Mr. Short

We have received hundreds of submissions from a great many bodies throughout the country, including an excellent one from the Welsh TUC. We shall take all these into account before publishing the Bill.

Mr. Heffer

Is my right hon. Friend aware that the Scottish Labour Party conference may have made some suggestions for what it regards as improvements, but that it is totally opposed to any separation from the United Kingdom; and that it is as keen and dedicated to remain part of the United Kingdom as are the rest of us.

Mr. Short

I am glad that my hon. Friend saw some light on the way to Damascus last weekend. He will also have seen the excellent statement by the TUC—not the Scottish TUC but the United Kingdom TUC—published last week on devolution, warmly supporting the Government's proposals.

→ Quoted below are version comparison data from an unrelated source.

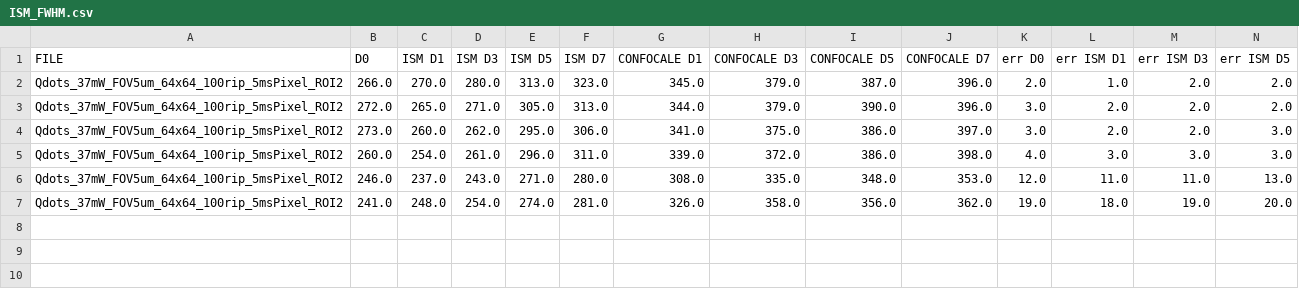
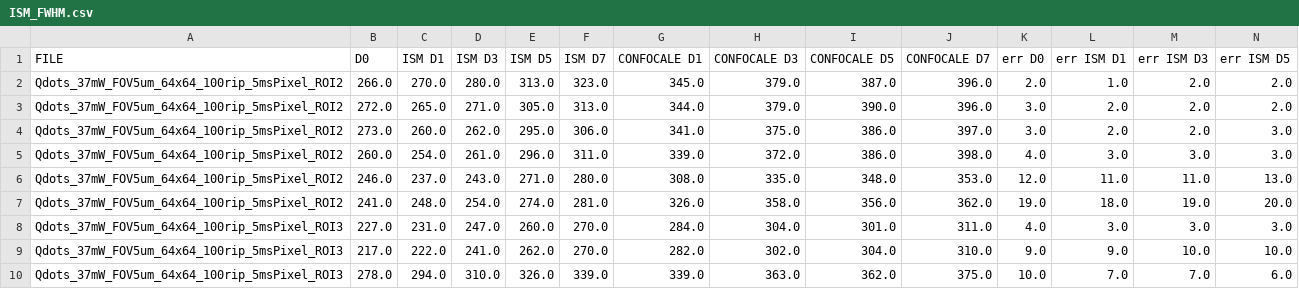
Before and after one commit to CarminatiGiovanni/tesi, a CSV file: images/ISM/ISM_FWHM.csv, drawn as a sheet; only a part is shown; rows hold the shown columns only; the diff names each change by its address in the sheet, - before the commit and + after, or states it on an @@ line.

```diff
--- a/images/ISM/ISM_FWHM.csv
+++ b/images/ISM/ISM_FWHM.csv
+row 8: Qdots_37mW_FOV5um_64x64_100rip_5msPixel_ROI3 | 227.0 | 231.0 | 247.0 | 260.0 | 270.0 | 284.0 | 304.0 | 301.0 | 311.0 | 4.0 | 3.0 | 3.0 | 3.0
+row 9: Qdots_37mW_FOV5um_64x64_100rip_5msPixel_ROI3 | 217.0 | 222.0 | 241.0 | 262.0 | 270.0 | 282.0 | 302.0 | 304.0 | 310.0 | 9.0 | 9.0 | 10.0 | 10.0
+row 10: Qdots_37mW_FOV5um_64x64_100rip_5msPixel_ROI3 | 278.0 | 294.0 | 310.0 | 326.0 | 339.0 | 339.0 | 363.0 | 362.0 | 375.0 | 10.0 | 7.0 | 7.0 | 6.0
```
Also changed, not shown: 1 other file.
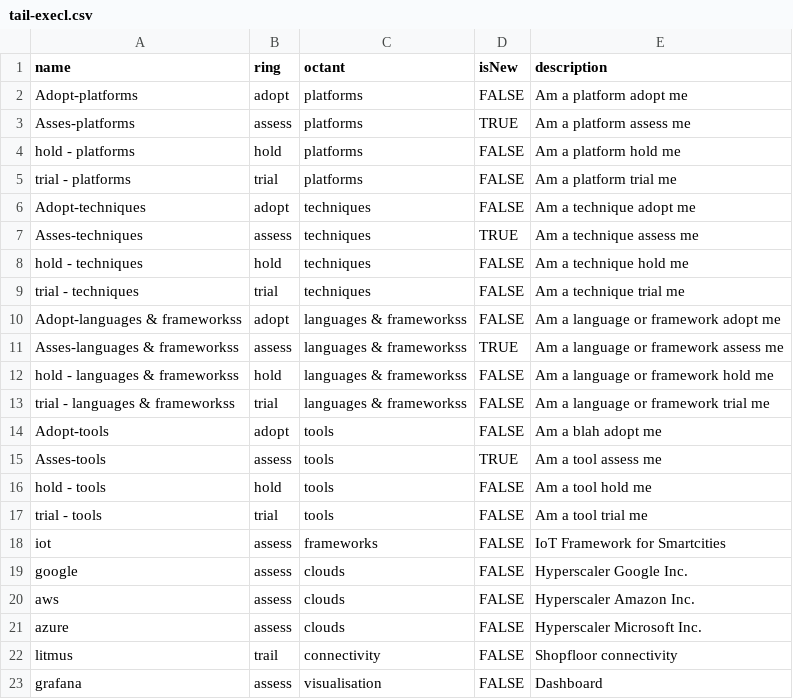
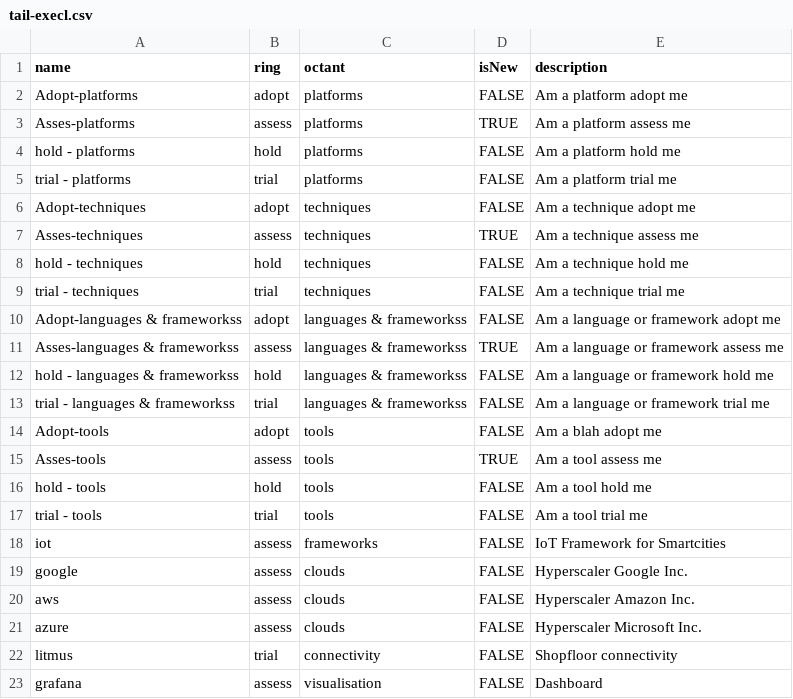
Before and after one commit to obpeter/radar-data, a CSV file: tail-execl.csv, drawn as a sheet.

Commit message:
Update tail-execl.csv

```diff
--- a/tail-execl.csv
+++ b/tail-execl.csv
@@ -21,3 +21,3 @@ aws,assess,clouds,FALSE,Hyperscaler Amazon Inc.
 azure,assess,clouds,FALSE,Hyperscaler Microsoft Inc.
-litmus,trail,connectivity,FALSE,Shopfloor connectivity
+litmus,trial,connectivity,FALSE,Shopfloor connectivity
 grafana,assess,visualisation,FALSE,Dashboard
```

Mr. Donald Stewart

Since the Labour Party in Scotland has made some improvements on the right hon. Gentleman's original package, since that package concerns one of the important promises in the Queen's Speech, and since all the starters in the race for the leadership of the Labour Party have been converted to devolution in the last two weeks, will the right hon. Gentleman bring the Bill forward as quickly as possible?

Mr. Short

The draft Bill will be published as early as possible. Let me repeat: we have received hundreds of submissions, some of great length. We [column 1572]are trying to digest all these. We shall publish the Bill when we have looked at all the submissions.

Mr. Whitelaw

The right hon. Gentleman referred to “the Bill” and “the draft Bill” . Does that mean that the decision has been taken and that the idea of having separate Bills for Scotland and Wales has now been abandoned? If that is so, does the right hon. Gentleman appreciate that many people will think that that is a very bad decision indeed?

Mr. Short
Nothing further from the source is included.